An arrest for a lesser charge can sometimes prompt a search that could turn up drugs or paraphernalia, leading to more severe penalties. This appears to be what happened in Myrtle Beach, South Carolina, when authorities arrested a man allegedly blocking the bike lane and part of the roadway on Ocean Boulevard with a rented golf cart containing himself and three passengers.
Golf carts are street legal in South Carolina on roads with a speed limit of 35 miles per hour or less, and only during daylight hours. However, these conditions apply only to licensed drivers over the age of 16. Unlicensed drivers, and those under age 16, cannot operate a golf cart on the street under any circumstances.
Neither the time of day that the arrest took place nor the speed limit on Ocean Boulevard is readily known, but according to the report, a law enforcement officer initially asked the driver of the golf cart to pull into a nearby parking lot, informing him that it was illegal for him to block traffic with his vehicle. Upon returning to the scene five to 10 minutes later, the officer conducted a traffic stop upon allegedly finding the golf cart still blocking the bike lane.

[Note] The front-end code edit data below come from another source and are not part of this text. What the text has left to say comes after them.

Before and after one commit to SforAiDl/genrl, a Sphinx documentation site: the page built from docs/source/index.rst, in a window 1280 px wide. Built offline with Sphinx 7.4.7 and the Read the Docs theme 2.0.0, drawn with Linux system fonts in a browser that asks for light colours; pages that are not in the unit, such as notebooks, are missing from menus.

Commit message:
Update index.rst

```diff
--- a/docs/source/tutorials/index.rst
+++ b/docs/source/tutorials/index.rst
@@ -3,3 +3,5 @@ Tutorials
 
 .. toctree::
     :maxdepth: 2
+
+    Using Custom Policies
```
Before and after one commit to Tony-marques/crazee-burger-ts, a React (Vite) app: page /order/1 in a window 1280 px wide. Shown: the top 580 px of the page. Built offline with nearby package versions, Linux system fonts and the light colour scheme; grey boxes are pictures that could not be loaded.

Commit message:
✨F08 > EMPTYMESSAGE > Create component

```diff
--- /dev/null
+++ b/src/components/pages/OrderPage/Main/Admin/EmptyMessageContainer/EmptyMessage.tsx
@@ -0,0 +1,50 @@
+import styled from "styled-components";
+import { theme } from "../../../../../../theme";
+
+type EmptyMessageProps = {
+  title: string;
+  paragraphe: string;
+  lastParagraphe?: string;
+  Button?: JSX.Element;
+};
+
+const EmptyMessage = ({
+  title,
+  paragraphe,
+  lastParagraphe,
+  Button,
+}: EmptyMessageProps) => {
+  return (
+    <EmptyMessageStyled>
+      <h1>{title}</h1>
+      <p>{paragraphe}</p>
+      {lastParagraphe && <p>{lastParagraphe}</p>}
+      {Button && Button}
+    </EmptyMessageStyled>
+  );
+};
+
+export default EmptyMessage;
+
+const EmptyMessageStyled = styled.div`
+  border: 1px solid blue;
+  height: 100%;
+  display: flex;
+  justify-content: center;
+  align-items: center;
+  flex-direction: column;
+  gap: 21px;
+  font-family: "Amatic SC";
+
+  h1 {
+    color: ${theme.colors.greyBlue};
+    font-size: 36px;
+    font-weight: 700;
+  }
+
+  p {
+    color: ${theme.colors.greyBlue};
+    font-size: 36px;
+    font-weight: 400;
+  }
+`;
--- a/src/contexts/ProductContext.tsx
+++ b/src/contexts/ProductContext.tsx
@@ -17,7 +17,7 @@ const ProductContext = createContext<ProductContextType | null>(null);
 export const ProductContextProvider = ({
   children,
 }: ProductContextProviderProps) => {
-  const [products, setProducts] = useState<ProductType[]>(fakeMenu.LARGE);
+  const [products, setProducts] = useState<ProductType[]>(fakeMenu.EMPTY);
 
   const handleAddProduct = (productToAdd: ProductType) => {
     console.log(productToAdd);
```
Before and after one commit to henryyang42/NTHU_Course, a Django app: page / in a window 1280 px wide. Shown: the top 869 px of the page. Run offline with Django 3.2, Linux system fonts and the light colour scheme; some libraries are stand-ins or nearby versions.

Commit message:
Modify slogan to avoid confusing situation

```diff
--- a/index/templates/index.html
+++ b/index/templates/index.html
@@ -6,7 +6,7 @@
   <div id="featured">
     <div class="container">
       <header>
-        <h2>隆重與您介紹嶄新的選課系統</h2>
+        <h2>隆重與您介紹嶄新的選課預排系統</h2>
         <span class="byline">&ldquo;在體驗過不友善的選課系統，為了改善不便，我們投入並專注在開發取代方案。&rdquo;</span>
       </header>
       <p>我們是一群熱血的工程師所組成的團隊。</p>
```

An arrest for blocking traffic took place when the officer reportedly discovered that the driver did not have a valid license due to suspension. The arrest prompted a search that yielded a clear baggy containing 3.4 grams of multicolored pills. Testing of the contents revealed positive results for fentanyl. Additionally, authorities allegedly found a vape pen that later tested positive for THC in the pocket of the driver’s pants.
In addition to the charge of obstruction of vehicle traffic, the driver of the golf cart also faces a charge of simple possession of marijuana. Reports indicate that authorities also sought a warrant for possession of schedule II controlled substance, but the status of that request is unknown. It may be wise for those facing drug charges as the result of a traffic stop to contact an attorney.